When you invite the audience to connect in an interesting and authentic way, they will take you up on it. They insist on your expertise, but they will engage deeply if you understand these 6 timeless steps:
The first couple of minutes of your presentation telegraph one of two messages to the audience: (1) this sounds different or interesting; or (2) this sounds like the last boring presentation. The quest is to be immediately interesting. If you use up your open on worn-out phrases and getting started, we will begin to hear, “Blah, blah, blah.”
If you speak for twenty or more minutes, divide your presentation into ten-minute segments. Researchers have known for years that the brain checks out after ten minutes of data. If you don’t break the pattern by providing an example or story, you’ll lose the audience.
In each ten-minute segment, cover a powerful core concept in the first minute. We’re better at seeing the bigger picture before the detail.
Use seven to eight minutes in the segment to provide the most essential, compelling facts around that single concept. Mind you, we don’t want the minutia. We want the key points.
At the end of each ten-minute segment, just before the audience’s attention slips away, grab it back with a one-to-two-minute storybite. Anecdotes, quotes, metaphors, analogies, and illustrations renew the audience’s attention.
One of the worst mistakes speakers make is to close with something like, “So—that’s about it—any questions?” This drains all the energy out of the room, and people dive toward the door. Signing off with Q&A can be a lackluster way to send listeners out. To engage listeners, take on the role of the one who asks questions. (Examples: What am I missing here? How can we improve on this approach?)
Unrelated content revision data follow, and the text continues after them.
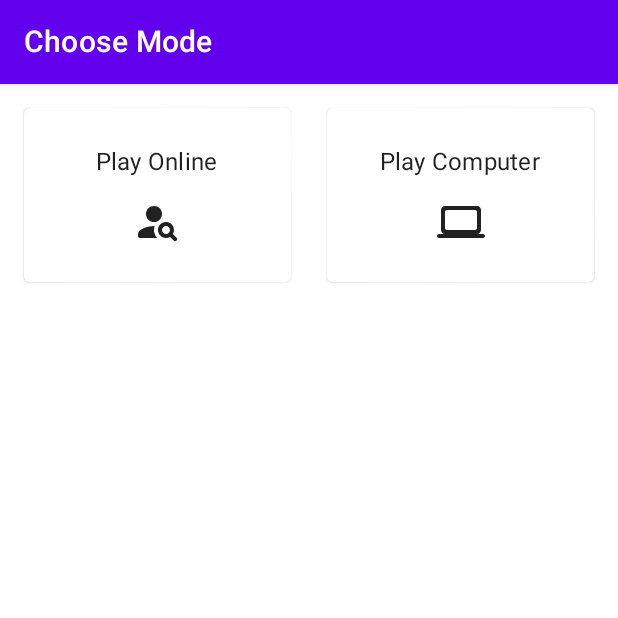
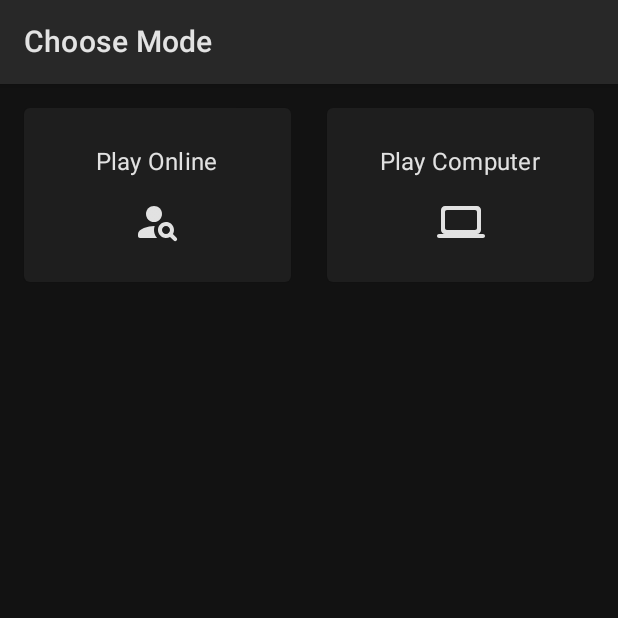
Before and after one commit to jlmcdonnell/chess, an Android app built with Jetpack Compose: the screen it shows after launch (MainActivity), on a phone screen of 412 x 824 dp, the top half of it. Run offline under Robolectric (Android 15) with nearby library versions, the phone set to English and light mode, and no system bars; our stand-ins replace Dagger/Hilt's generated code, Timber; 2 statements that could not run were skipped.

Commit message:
Remove light mode; Update compose

```diff
--- a/app/src/main/java/dev/mcd/chess/ui/theme/Theme.kt
+++ b/app/src/main/java/dev/mcd/chess/ui/theme/Theme.kt
@@ -1,9 +1,7 @@
 package dev.mcd.chess.ui.theme
 
-import androidx.compose.foundation.isSystemInDarkTheme
 import androidx.compose.material.MaterialTheme
 import androidx.compose.material.darkColors
-import androidx.compose.material.lightColors
 import androidx.compose.runtime.Composable
 
 private val DarkColorPalette = darkColors(
@@ -12,31 +10,10 @@ private val DarkColorPalette = darkColors(
     secondary = Teal200
 )
 
-private val LightColorPalette = lightColors(
-    primary = Purple500,
-    primaryVariant = Purple700,
-    secondary = Teal200
-
-    /* Other default colors to override
-    background = Color.White,
-    surface = Color.White,
-    onPrimary = Color.White,
-    onSecondary = Color.Black,
-    onBackground = Color.Black,
-    onSurface = Color.Black,
-    */
-)
-
 @Composable
-fun ChessTheme(darkTheme: Boolean = isSystemInDarkTheme(), content: @Composable () -> Unit) {
-    val colors = if (darkTheme) {
-        DarkColorPalette
-    } else {
-        LightColorPalette
-    }
-
+fun ChessTheme(content: @Composable () -> Unit) {
     MaterialTheme(
-        colors = colors,
+        colors = DarkColorPalette,
         typography = Typography,
         shapes = Shapes,
         content = content
--- a/app/src/main/res/values/themes.xml
+++ b/app/src/main/res/values/themes.xml
@@ -1,7 +1,7 @@
 <?xml version="1.0" encoding="utf-8"?>
 <resources>
 
-    <style name="Theme.Chess" parent="android:Theme.Material.Light.NoActionBar">
+    <style name="Theme.Chess" parent="android:Theme.Material.NoActionBar">
         <item name="android:statusBarColor">@color/black</item>
     </style>
 </resources>
```
Also changed, not shown: app/build.gradle (+6 -5 lines), app/src/main/java/dev/mcd/chess/data/api/ChessApiImpl.kt (+12 -9 lines), app/src/main/java/dev/mcd/chess/di/AppModule.kt (+2 -6 lines), app/src/main/java/dev/mcd/chess/domain/Environment.kt (+3 -9 lines).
The close should bring the energy up in the room like the final note of a symphony. You can re-emphasize the big idea or main message of your presentation. You might make a deeper point with a story.